          • I just noticed my copy of SQ+ looks different than yours. Mine doesn’t have the setting gear icon but instead a “i” preferences to the right of the meters. So it must be a different version and maybe Amarra made some changes as to not allow working with Roon?

          • Interesting and i’m sure that’s the issue. I’m also using the same build of Roon but Sonic Studio only have sQ+ 2.1 available to download.

          • I found out the problem was because I had exclusive mode checked, but as I unchecked exclusive mode and integer mode it worked.

          • D’oh! 😉 We’ve all been there – the solution staring us in the face all along. Glad you found resolution, Todd.

      • Haven’t had a problem with my CPU dropping the digital signal, more do with a hashtag noise. The Wyrd works magic with my ASUS Laptop, less so with my MacBook.

        On another note, a question for both you and Srajan, when will you have reviews up on the HE1000? I have a loaner pair in, they are the best headphones I have ever heard. Not hype, but they are very, very good!

        • Hey Kevin – what do you mean by “hashtag” noise?

          I won’t be covering the HE1000. That’s down to time constraints more than anything. I need to recruit another coupla staff writers I think. From what I heard at the Newport Show, I don’t think the HE1000 leapfrog MrSpeakers’ Ether sufficiently to earn double the Ether’s price tag.

          • Yeah on the Schiit Yggy @ Newport I quickly put them down and much preferred the Audeze. They had good airy detail but I rock the HD650 before the HE1000.

          • John,

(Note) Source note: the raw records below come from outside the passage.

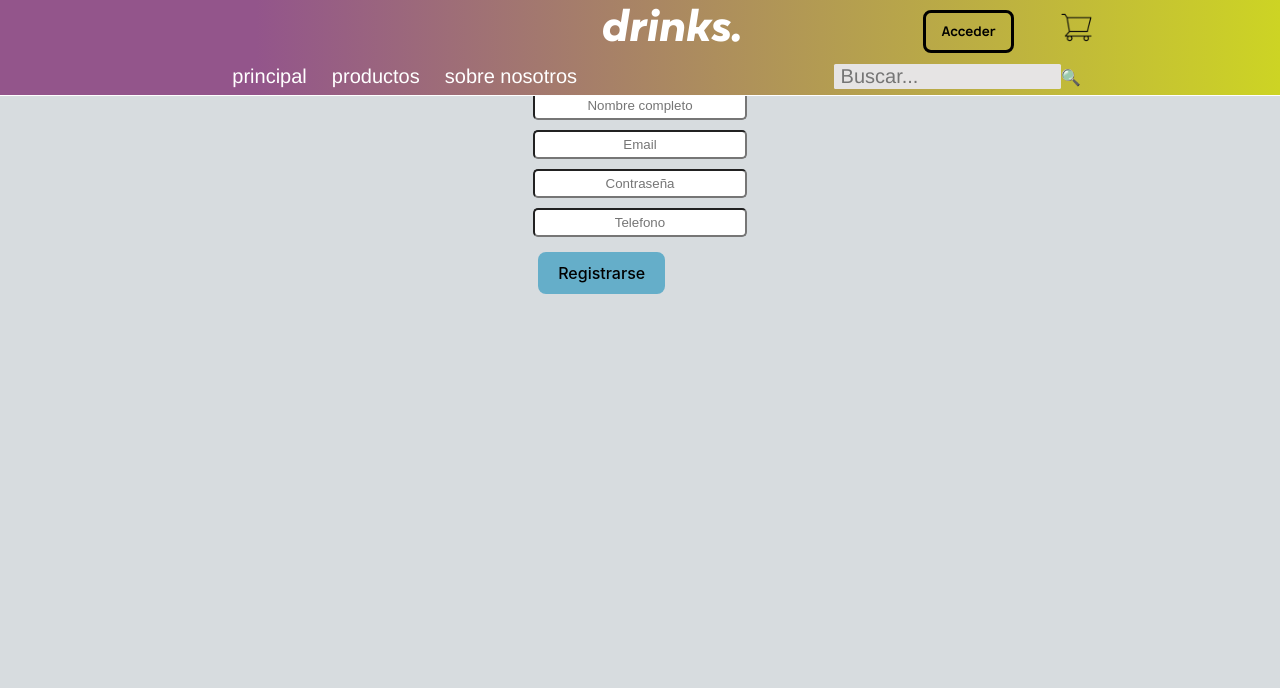
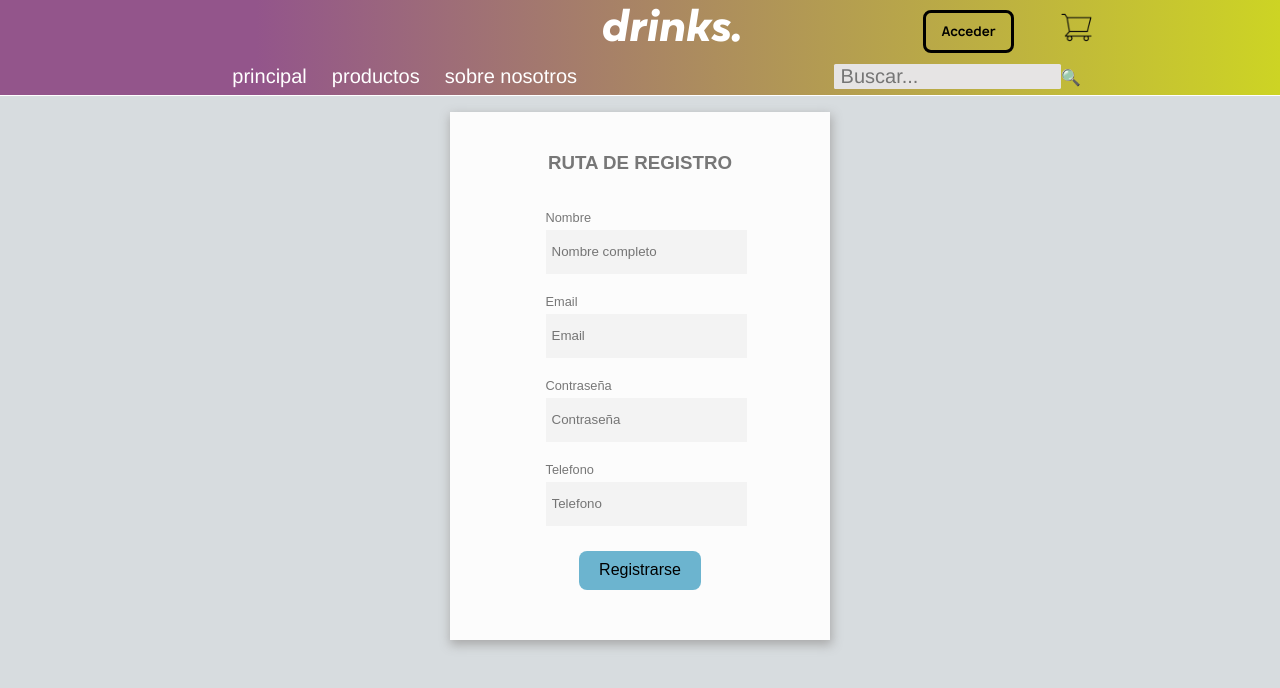
Before and after one commit to laura16ortega/ProyectoFinal-DRINKS, a React (Vite) app in the folder Client/: page /register in a window 1280 px wide. Shown: the top 688 px of the page. Built offline with nearby package versions, Linux system fonts and the light colour scheme; no server answers.

Commit message:
Login y register local error handlers

```diff
--- a/Client/src/components/Login/Login.jsx
+++ b/Client/src/components/Login/Login.jsx
@@ -1,8 +1,13 @@
 import React from 'react'
 import { useState } from 'react'
+import Swal from 'sweetalert2'
+import { useSelector } from 'react-redux'
 import loginValidation from './loginValidation'
+import s from "./Login.module.css"
 
 const Login = () => {
+    const error = useSelector(state => state.errors)
+
     const InitialState = {
         email: "",
         password: ""
@@ -16,22 +21,30 @@ const Login = () => {
     } = loginValidation(InitialState)
 
 
+    if (Object.keys(error).length) {
+        Swal.fire({
+           icon: "error",
+           text: `${error.message}`
+        })
+    }
+
     return (
-        <div>
-            <form onSubmit={e => handleSubmit(e)}>
-                <div>
+        <div className={s.container}>
+            <form onSubmit={e => handleSubmit(e)} className={s.loginForm}>
+                <h1 className={s.titleh1}>Inicio de sesion</h1>
+                <div style={{width: "100%"}}>
+                <div className={s.formInputMaterial}>
                     <label>Email</label>
-                    <input value={input.email} name="email" type="email" onChange={e => handleInput(e)}/>
-                    {errors.email && <p>{errors.email}</p>}
+                    <input value={input.email} name="email" type="text" onChange={e => handleInput(e)}/>
+                    {errors.email && <span className={s.errors}>{errors.email}</span>}
                 </div>
-                <div>
+                <div className={s.formInputMaterial}>
                     <label>Contraseña</label>
                     <input value={input.password} name="password" type="password" onChange={e => handleInput(e)}/>
-                    {errors.password && <p>{errors.password}</p>}
+                    {errors.password && <span className={s.errors}>{errors.password}</span>}
                 </div>
-                <div>
-                    <button type="submit">Iniciar sesion</button>
                 </div>
+                <button type="submit" className={s.btn}>Iniciar sesion</button>
             </form>
         </div>
     )
--- /dev/null
+++ b/Client/src/components/Login/Login.module.css
@@ -0,0 +1,46 @@
+.container {
+    display: flex;
+    align-items: center;
+    justify-content: center;
+    height: 100vh;
+    background-image: url("https://cdn.discordapp.com/attachments/783048528128770108/1032273193861390406/drink-1666146671616-9625.jpg");
+    background-repeat:no-repeat;
+    background-size:cover;
+    background-position:center;
+}
+
+.formInputMaterial {
+    margin: 12px 0;
+    display: flex;
+    flex-direction: column;
+    align-items: center;
+}
+
+.formInputMaterial input {
+    border: none;
+    padding: 8px;
+    width: 100%;
+}
+
+.loginForm {
+    display: flex;
+  flex-direction: column;
+  align-items: center;
+  padding: 50px 40px;
+  color: white;
+  background: rgba(0, 0, 0, 0.8);
+  border-radius: 10px;
+}
+
+.btn {
+    width: 100%;
+    margin: 18px 0 9px 0;
+}
+
+.titleh1 {
+    margin: 0 0 24px 0;
+}
+
+.errors {
+    color: #E0144C;
+}
--- a/Client/src/components/Login/loginValidation.js
+++ b/Client/src/components/Login/loginValidation.js
@@ -24,7 +24,7 @@ const loginValidation = (InitialState) => {
         else if (input.email.length > 255) errors.email = "Email demasiado largo"
 
         if (!input.password) errors.password = "Necesita una contraseña"
-        else if (input.passowrd.length > 255) errors.password = "Contraseña demasiada larga"
+        else if (input.password.length > 255) errors.password = "Contraseña demasiada larga"
 
         return errors
     }
@@ -33,16 +33,14 @@ const loginValidation = (InitialState) => {
         e.preventDefault()
         try {
             const validated = validation(input)
-        if (Object.keys(validated).length > 0) setErrors(validated)
-        else {
-            dispatch(userLogin(input))
-            setInput(InitialState)
-            alert("Logueado")
-        }
+            if (Object.keys(validated).length > 0) setErrors(validated)
+            else {
+                dispatch(userLogin(input))
+                setInput(InitialState)
+            }
         } catch (e) {
             console.log("log in error: ", e) //sweetalert algo salio mal
         }
-
     }
 
     return {
--- a/Client/src/pages/Register/register.jsx
+++ b/Client/src/pages/Register/register.jsx
@@ -1,8 +1,8 @@
 import React, { useState } from 'react'
-import { useDispatch } from 'react-redux'
+import { useDispatch, useSelector } from 'react-redux'
 import Swal from 'sweetalert2'
 import { useNavigate } from 'react-router-dom'
-import s from "./Register.module.css"
+import s from "./register.module.css"
 import SearchBar from '../../components/SearchBar/SearchBar'
 import { userRegister } from '../../redux/actions'
 
@@ -11,6 +11,8 @@ export default function Register() {
 
    const dispatch = useDispatch()
    const navigate = useNavigate()
+
+   const registerErrors = useSelector(state => state.errors)
 
    const [errors, setError] = useState({})
 
@@ -36,20 +38,20 @@ export default function Register() {
 
       let errors = {}
 
-      if (!input.fullName) errors.fullName = 'Nombre completo requerido';
+      if (!input.fullName) errors.fullName = 'El Nombre completo es requerido';
       else if (input.fullName.length < 6) errors.fullName = "Nombre demasiado corto"
       else if (!/^[a-z ,.'-]+$/i.test(input.fullName)) errors.fullName = "Nombre invalido"
-      else if (input.fullName.length > 255) errors.fullName = "Nombre demasiado largo"
+      else if (input.fullName.length > 255) errors.fullName = "El Nombre demasiado largo"
 
 
-      if (!input.email) errors.email = 'E-mail es requerido';
-      else if (input.email.length < 6) errors.email = "Email demasiado corto"
+      if (!input.email) errors.email = 'El E-mail es requerido';
+      else if (input.email.length < 6) errors.email = "El Email demasiado corto"
       else if (!/^[A-Z0-9._%+-]+@[A-Z0-9.-]+\.[A-Z]{2,4}$/i.test(input.email)) errors.email = 'Direccion de correo incorrecta';
-      else if (input.email.length > 255) errors.email = "Email demasiado largo"
+      else if (input.email.length > 255) errors.email = "El Email demasiado largo"
 
 
-      if (!input.password) errors.password = "ejemplo: usuario123";
-      else if (!/^(?=\w*\d)(?=\w*[A-Z])(?=\w*[a-z])\S{8,16}$/i.test(input.password)) errors.password = 'debe contener almenos 8 caracteres,incluyendo algun numero'
+      if (!input.password) errors.password = "La contraseña es requerida";
+      else if (!/^(?=\w*\d)(?=\w*[A-Z])(?=\w*[a-z])\S{8,16}$/i.test(input.password)) errors.password = 'Debe contener almenos 8 caracteres, incluyendo algun numero'
 
       if (!input.phone_number) errors.phone_number = "Debes colocar un numero de telefono"
       else if (input.phone_number.length < 10) errors.phone_number = "El numero de telefono debe tener minimo 10 caracteres"
@@ -59,10 +61,9 @@ export default function Register() {
    }
 
    // function handleSubmit
-   async function handleSubmit(e) {
+   function handleSubmit(e) {
       e.preventDefault()
 
-      try {
       const validated = validateInput(input)
       if (Object.keys(validated).length > 0) setError(validated)
       else {
@@ -74,34 +75,67 @@ export default function Register() {
             phone_number: ''
          })
       }
-      } catch (e) {
-         console.log("register error: ", e) //sweetalert algo salio mal
    }
+
+   if (Object.keys(registerErrors).length) {
+      Swal.fire({
+         icon: "error",
+         text: `${registerErrors.message}`
+      })
    }
 
    return (
-      <div className={s.container} >
-         <SearchBar />
-         <h3>RUTA DE REGISTRO</h3>
-         <div className={s.contain}>
-            <form onSubmit={e => handleSubmit(e)}>
+      <div className={s.container} style={{ display: "flex", alignItems: "center", justifyContent: "center", marginTop: "7rem", marginBottom: "1rem" }}>
+         <div className={s.containerner}>
+            <h3 className={s.title43232}>RUTA DE REGISTRO</h3>
+            <div>
+               <form onSubmit={e => handleSubmit(e)} className={s.contain}>
                   <div className={s.inputs}>
-                  <input type="text" placeholder="Nombre completo" value={input.fullName} name='fullName' onChange={e => handleChange(e)} />
-                  {errors.fullName && <span>{errors.fullName}</span>}
+                     <label>Nombre</label>
+                     <input
+                        type="text"
+                        placeholder="Nombre completo"
+                        value={input.fullName}
+                        name='fullName'
+                        onChange={e => handleChange(e)}
+                        className={s.inputsdsadas} />
+                     {errors.fullName && <span className={s.errors}>{errors.fullName}</span>}
 
-                  <input type="email" placeholder="Email" value={input.email} name='email' onChange={e => handleChange(e)} />
-                  {errors.email && <span>{errors.email}</span>}
+                     <label>Email</label>
+                     <input
+                        type="email"
+                        placeholder="Email"
+                        value={input.email}
+                        name='email'
+                        onChange={e => handleChange(e)}
+                        className={s.inputsdsadas} />
+                     {errors.email && <span className={s.errors}>{errors.email}</span>}
 
-                  <input type="password" placeholder="Contraseña" value={input.password} name='password' onChange={e => handleChange(e)} />
-                  {errors.password && <span>{errors.password}</span>}
+                     <label>Contraseña</label>
+                     <input
+                        type="password"
+                        placeholder="Contraseña"
+                        value={input.password}
+                        name='password'
+                        onChange={e => handleChange(e)}
+                        className={s.inputsdsadas} />
+                     {errors.password && <span className={s.errors}>{errors.password}</span>}
 
-                  <input type="text" placeholder="Telefono" value={input.phone_number} name='phone_number' onChange={e => handleChange(e)} />
-                  {errors.phone_number && <span>{errors.phone_number}</span>}
+                     <label>Telefono</label>
+                     <input
+                        type="text"
+                        placeholder="Telefono"
+                        value={input.phone_number}
+                        name='phone_number'
+                        onChange={e => handleChange(e)}
+                        className={s.inputsdsadas} />
+                     {errors.phone_number && <span className={s.errors}>{errors.phone_number}</span>}
 
                   </div>
                   <button className={s.button} type="submit">Registrarse</button>
                </form>
             </div>
          </div>
+      </div>
    )
 }
--- a/Client/src/pages/Register/register.module.css
+++ b/Client/src/pages/Register/register.module.css
@@ -1,21 +1,51 @@
-.contain{
-    display: flex;
-    justify-content: center
-}
-.inputs{
-    display: flex;
-    flex-direction: column;
-}
-.inputs input {
-    margin:5px;
-    text-align: center;
-    padding:5px;
-    width:200px;
-    border-radius:5px;
-}
-
-
 .button{
     background-color: rgba(72, 162, 197, 0.795);
     margin: 10px
 }
+
+
+.container {
+    width: 280px;
+    margin: 0 auto;
+    background-color: #fcfcfc;
+    padding: 20px 50px 40px;
+    box-shadow: 1px 4px 10px 1px #aaa;
+    font-family: sans-serif;
+}
+
+.contain {
+    display: flex;
+    flex-direction: column;
+    align-items: center;
+}
+
+.containerner h3 {
+    text-align: center;
+    margin-bottom: 30px;
+    color: #777;
+}
+
+.containerner label {
+    color: #777;
+    font-size: 0.8em;
+}
+
+.containerner input {
+    margin-bottom: 15px;
+}
+
+.inputsdsadas {
+    display: block;
+    height: 32px;
+    padding: 6px 6px;
+    width: 100%;
+    border: none;
+    background-color: #f3f3f3;
+}
+
+.errors {
+    color: red;
+    font-size: 0.8em;
+    margin-bottom: 15px;
+    text-align: center;
+}
--- a/Client/src/redux/actions/index.js
+++ b/Client/src/redux/actions/index.js
@@ -15,18 +15,7 @@ export const GET_FAVORITE_PRODUCTS = "GET_FAVORITE_PRODUCTS"
 export const DELETE_FAVORITE_PRODUCT = "DELETE_FAVORITE_PRODUCT"
 export const DELETE_CART_PRODUCT = "DELETE_CART_PRODUCT"
 export const ADD_REVIEW = 'ADD_REVIEW'
-
-//placeholder
-//import fakeJSON from "../../assets/fakeJson"
-//import { categories } from "../../assets/fakeJson"
-
-//placeholder
-//export const getProducts = (payload) => {
-//    return {
-//        type: GET_PRODUCTS,
-//        payload
-//    }
-//}
+export const ERROR = "ERROR"
 
 
 export const authenticationAuth0 = (auth) => {
@@ -68,18 +57,6 @@ export const getProducts = () => {
     }
 }
 
-
-//placeholder
-//export const getProductDetails = (id) => {
-//    const productDetail = fakeJSON.find(e => e.id === Number(id))
-//    console.log(productDetail)
-//    return {
-//        type: GET_PRODUCT_DETAILS,
-//        payload: productDetail
-//    }
-//}
-
-
 export const getProductDetails = (id) => {
     return async (dispatch) => {
         try {
@@ -90,17 +67,6 @@ export const getProductDetails = (id) => {
         }
     }
 }
-
-
-//placeholder
-//export const getAllCategories = () => {
-//    return {
-//        type: GET_PRODUCT_CATEGORIES,
-//        payload: categories
-//    }
-//}
-
-
 
 export const getAllCategories = () => {
     return async (dispatch) => {
@@ -114,18 +80,6 @@ export const getAllCategories = () => {
         }
     }
 }
-
-
-//placeholder
-//export const productSearch = (payload) => {
-//    const searchFilter = fakeJSON.filter(e => e.name.toLowerCase().includes(payload.toLowerCase()))
-//    return {
-//        type: SEARCH_PRODUCT,
-//        payload: searchFilter
-//    }
-//}
-
-
 
 export const productSearch = (name) => {
     return async (dispatch) => {
@@ -225,23 +179,30 @@ export const deleteFavoriteProduct = (id) => {
 }
 
 export const userRegister = (payload) => {
-    return async () => {
+    return async (dispatch) => {
         try {
             const json = await axios.post("http://localhost:3001/api/users/", payload)
             return json
         } catch (e) {
-            console.log("register action error: ", e)
+            dispatch({
+                type: ERROR,
+                payload: e.response.data
+            })
         }
     }
 }
 
 export const userLogin = (payload) => {
-    return async () => {
+    return async (dispatch) => {
         try {
             const json = await axios.post("http://localhost:3001/api/users/login", payload)
+            console.log("json login", json)
             return json
         } catch (e) {
-            console.log("login action error: ", e)
+            dispatch({
+                type: ERROR,
+                payload: e.response.data
+            })
         }
     }
 }
--- a/Client/src/redux/reducer/reducer.jsx
+++ b/Client/src/redux/reducer/reducer.jsx
@@ -13,7 +13,8 @@ import {
    CHANGE_QTY_TO_ADD,
    DELETE_CART_PRODUCT,
    GET_FAVORITE_PRODUCTS,
-   DELETE_FAVORITE_PRODUCT
+   DELETE_FAVORITE_PRODUCT,
+   ERROR
 } from "../actions"
 
 const initialState = {
@@ -24,7 +25,8 @@ const initialState = {
    allProducts: [], //creado solo para filtro de categorias,
    categories: [],
    productDetails: {},
-   favoriteProducts: []
+   favoriteProducts: [],
+   errors: {}
 };
 
 const rootReducer = (state = initialState, action) => {
@@ -181,7 +183,11 @@ const rootReducer = (state = initialState, action) => {
             ...state,
             qtyToAdd: action.payload
          }
-
+      case ERROR:
+         return {
+            ...state,
+            errors: action.payload
+         }
       default:
          return initialState
    }
```
Lines whose indentation alone changed are shown as unchanged.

            Thanks for the reply, a different reaction though. I didn’t think the Ether was a significant step up from my HE560s with the Norne Draug 2 Cable. The production HE1000s I have for an evaluation rocked my world in the first 60 seconds.

            Price is still a concern, but I am hearing a lot of favorable comparisons with the Abyss Headphones.

  6. I’m with Darko on the Wyrd question, especially when a power cord chance to another AC outlet solved my issue ( which I hadn’t before with other kit) to suggest not clocking errors solved by a reclocker also à la W4S Remedy but – well, *something* else.

    • I think we need to separate the audible impact of 1) a USB port’s interrupt requests to the CPU and resulting overhead and 2) electrical noise that emanates from that same port (which the Wyrd promises to filter out).

      PS I have a Wyrd here, as yet unboxed.